__TASK STATEMENT__: Pull out each line of the data that includes the word "ProfileStartFragment".

[Before-and-after change records]
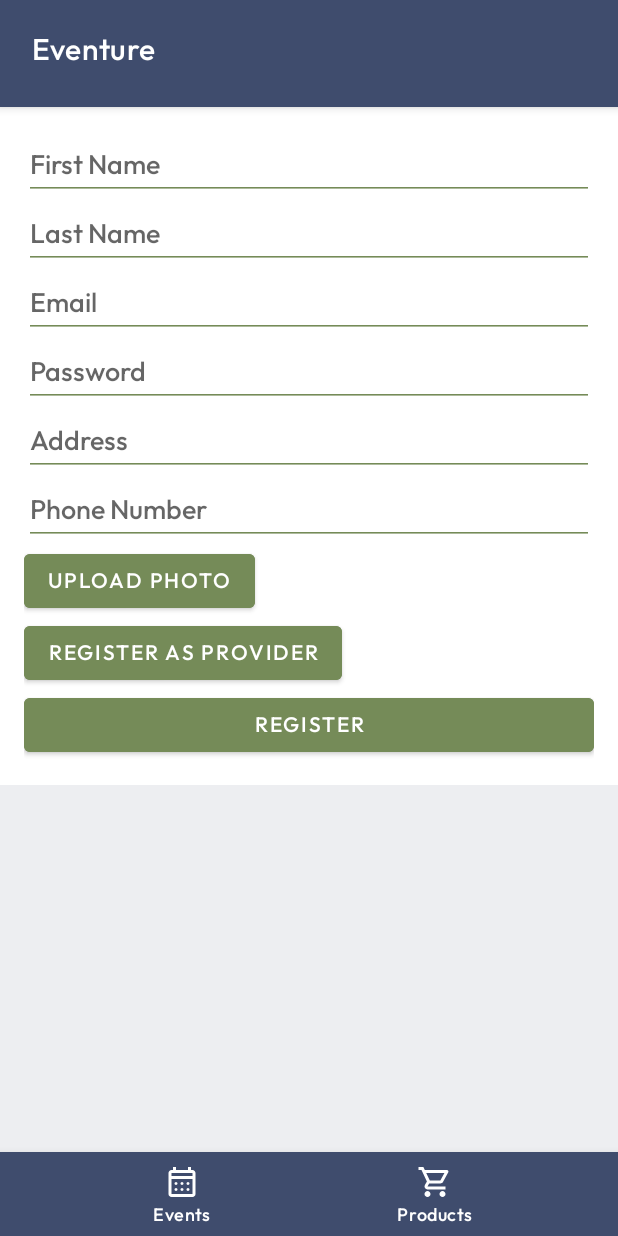
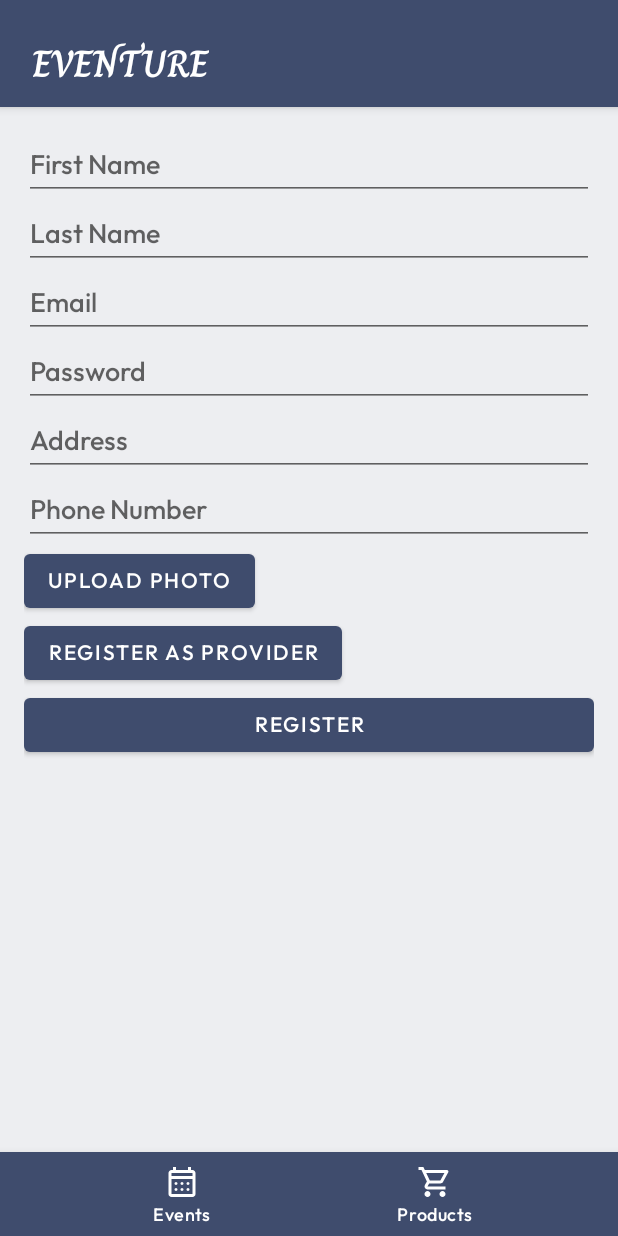
Before and after one commit to kzi-nastava/ma-project-event-planner-siit-2024-team-6, an Android app: the ProfileActivity screen opened directly, with no data from a screen before it, after a tap on "REGISTER", on a phone screen of 412 x 824 dp. Run offline under Robolectric (Android 15) with nearby library versions, the phone set to English and light mode, and no system bars.

Commit message:
[UPDATE] Design

```diff
--- a/app/src/main/java/com/example/eventure/activities/ProfileActivity.java
+++ b/app/src/main/java/com/example/eventure/activities/ProfileActivity.java
@@ -18,10 +18,13 @@ public class ProfileActivity extends AppCompatActivity {
         super.onCreate(savedInstanceState);
         setContentView(R.layout.activity_profile);
 
-        Toolbar toolbar = findViewById(R.id.toolbar);
+        Toolbar toolbar = (Toolbar) findViewById(R.id.toolbar);
+        toolbar.setTitleTextAppearance(this, R.style.ToolbarTitleTextStyle);
+        toolbar.setContentInsetStartWithNavigation(70);
         setSupportActionBar(toolbar);
+        getSupportActionBar().setTitle("EVENTURE");
+        toolbar.setTitleTextColor(getResources().getColor(R.color.white));
 
-        // Загружаем ProfileStartFragment по умолчанию
         if (savedInstanceState == null) {
             getSupportFragmentManager().beginTransaction()
                     .replace(R.id.fragment_container, new ProfileStartFragment())
--- a/app/src/main/java/com/example/eventure/fragments/ProfileStartFragment.java
+++ b/app/src/main/java/com/example/eventure/fragments/ProfileStartFragment.java
@@ -13,11 +13,7 @@ import android.widget.Button;
 
 import com.example.eventure.R;
 
-/**
- * A simple {@link Fragment} subclass.
- * Use the {@link ProfileStartFragment#newInstance} factory method to
- * create an instance of this fragment.
- */
+
 public class ProfileStartFragment extends Fragment {
 
     @Nullable
--- a/app/src/main/res/layout/fragment_login.xml
+++ b/app/src/main/res/layout/fragment_login.xml
@@ -26,7 +26,6 @@
             android:id="@+id/etPassword"
             android:layout_width="match_parent"
             android:layout_height="wrap_content"
-            android:backgroundTint="#758B58"
             android:hint="Password"
             android:inputType="textPassword"
             android:textColor="#000000" />
@@ -45,7 +44,6 @@
             android:layout_width="match_parent"
             android:layout_height="wrap_content"
             android:layout_marginTop="24dp"
-            android:backgroundTint="#758B58"
             android:text="Log In"
             android:textColor="#FFFFFF" />
     </LinearLayout>
--- a/app/src/main/res/layout/fragment_register.xml
+++ b/app/src/main/res/layout/fragment_register.xml
@@ -4,12 +4,15 @@
     android:layout_width="match_parent"
     android:layout_height="match_parent"
     tools:context=".fragments.RegisterFragment">
+    <ScrollView
+        android:layout_width="match_parent"
+        android:layout_height="match_parent">
+
         <LinearLayout
             android:layout_width="match_parent"
             android:layout_height="wrap_content"
             android:orientation="vertical"
-        android:padding="16dp"
-        android:background="#FFFFFF">
+            android:padding="16dp">
 
             <!-- Common fields for all users -->
             <EditText
@@ -17,27 +20,24 @@
                 android:layout_width="match_parent"
                 android:layout_height="wrap_content"
                 android:hint="First Name"
-            android:backgroundTint="#758B58"
-            android:textColor="#000000"
-            />
+
+                android:textColor="#000000" />
 
             <EditText
                 android:id="@+id/etSurname"
                 android:layout_width="match_parent"
                 android:layout_height="wrap_content"
                 android:hint="Last Name"
-            android:backgroundTint="#758B58"
-            android:textColor="#000000"
-            />
+
+                android:textColor="#000000" />
 
             <EditText
                 android:id="@+id/etEmail"
                 android:layout_width="match_parent"
                 android:layout_height="wrap_content"
                 android:hint="Email"
-            android:backgroundTint="#758B58"
-            android:textColor="#000000"
-            />
+
+                android:textColor="#000000" />
 
             <EditText
                 android:id="@+id/etPassword"
@@ -45,34 +45,30 @@
                 android:layout_height="wrap_content"
                 android:hint="Password"
                 android:inputType="textPassword"
-            android:backgroundTint="#758B58"
-            android:textColor="#000000"
-            />
+
+                android:textColor="#000000" />
 
             <EditText
                 android:id="@+id/etAddress"
                 android:layout_width="match_parent"
                 android:layout_height="wrap_content"
                 android:hint="Address"
-            android:backgroundTint="#758B58"
-            android:textColor="#000000"
-            />
+
+                android:textColor="#000000" />
 
             <EditText
                 android:id="@+id/etPhone"
                 android:layout_width="match_parent"
                 android:layout_height="wrap_content"
                 android:hint="Phone Number"
-            android:backgroundTint="#758B58"
-            android:textColor="#000000"
-            />
+
+                android:textColor="#000000" />
 
             <Button
                 android:id="@+id/btnUploadPhoto"
                 android:layout_width="wrap_content"
                 android:layout_height="wrap_content"
                 android:text="Upload Photo"
-            android:backgroundTint="#758B58"
                 android:textColor="#FFFFFF" />
 
             <!-- Button to switch to Provider registration -->
@@ -81,7 +77,7 @@
                 android:layout_width="wrap_content"
                 android:layout_height="wrap_content"
                 android:text="Register as Provider"
-            android:backgroundTint="#758B58"
+
                 android:textColor="#FFFFFF" />
 
             <!-- Additional fields for Provider -->
@@ -97,61 +93,55 @@
                     android:layout_width="match_parent"
                     android:layout_height="wrap_content"
                     android:hint="Company Name"
-                android:backgroundTint="#758B58"
-                android:textColor="#000000"
-                />
+
+                    android:textColor="#000000" />
 
                 <EditText
                     android:id="@+id/etCompanyEmail"
                     android:layout_width="match_parent"
                     android:layout_height="wrap_content"
                     android:hint="Company Email"
-                android:backgroundTint="#758B58"
-                android:textColor="#000000"
-                />
+
+                    android:textColor="#000000" />
 
                 <EditText
                     android:id="@+id/etCompanyAddress"
                     android:layout_width="match_parent"
                     android:layout_height="wrap_content"
                     android:hint="Company Address"
-                android:backgroundTint="#758B58"
-                android:textColor="#000000"
-                />
+
+                    android:textColor="#000000" />
 
                 <EditText
                     android:id="@+id/etDescription"
                     android:layout_width="match_parent"
                     android:layout_height="wrap_content"
                     android:hint="Description"
-                android:backgroundTint="#758B58"
-                android:textColor="#000000"
-                />
+
+                    android:textColor="#000000" />
 
                 <EditText
                     android:id="@+id/etOpeningTime"
                     android:layout_width="match_parent"
                     android:layout_height="wrap_content"
                     android:hint="Opening Time"
-                android:backgroundTint="#758B58"
-                android:textColor="#000000"
-                />
+
+                    android:textColor="#000000" />
 
                 <EditText
                     android:id="@+id/etClosingTime"
                     android:layout_width="match_parent"
                     android:layout_height="wrap_content"
                     android:hint="Closing Time"
-                android:backgroundTint="#758B58"
-                android:textColor="#000000"
-                />
+
+                    android:textColor="#000000" />
 
                 <Button
                     android:id="@+id/btnUploadEventPhoto"
                     android:layout_width="wrap_content"
                     android:layout_height="wrap_content"
                     android:text="Upload Event Photo"
-                android:backgroundTint="#758B58"
+
                     android:textColor="#FFFFFF" />
             </LinearLayout>
 
@@ -160,7 +150,9 @@
                 android:layout_width="match_parent"
                 android:layout_height="wrap_content"
                 android:text="Register"
-            android:backgroundTint="#758B58"
+
                 android:textColor="#FFFFFF" />
         </LinearLayout>
+    </ScrollView>
+
 </FrameLayout>
```
Lines whose indentation alone changed are shown as unchanged.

__REPLY__:
-        // Загружаем ProfileStartFragment по умолчанию
                     .replace(R.id.fragment_container, new ProfileStartFragment())
--- a/app/src/main/java/com/example/eventure/fragments/ProfileStartFragment.java
+++ b/app/src/main/java/com/example/eventure/fragments/ProfileStartFragment.java
- * Use the {@link ProfileStartFragment#newInstance} factory method to
 public class ProfileStartFragment extends Fragment {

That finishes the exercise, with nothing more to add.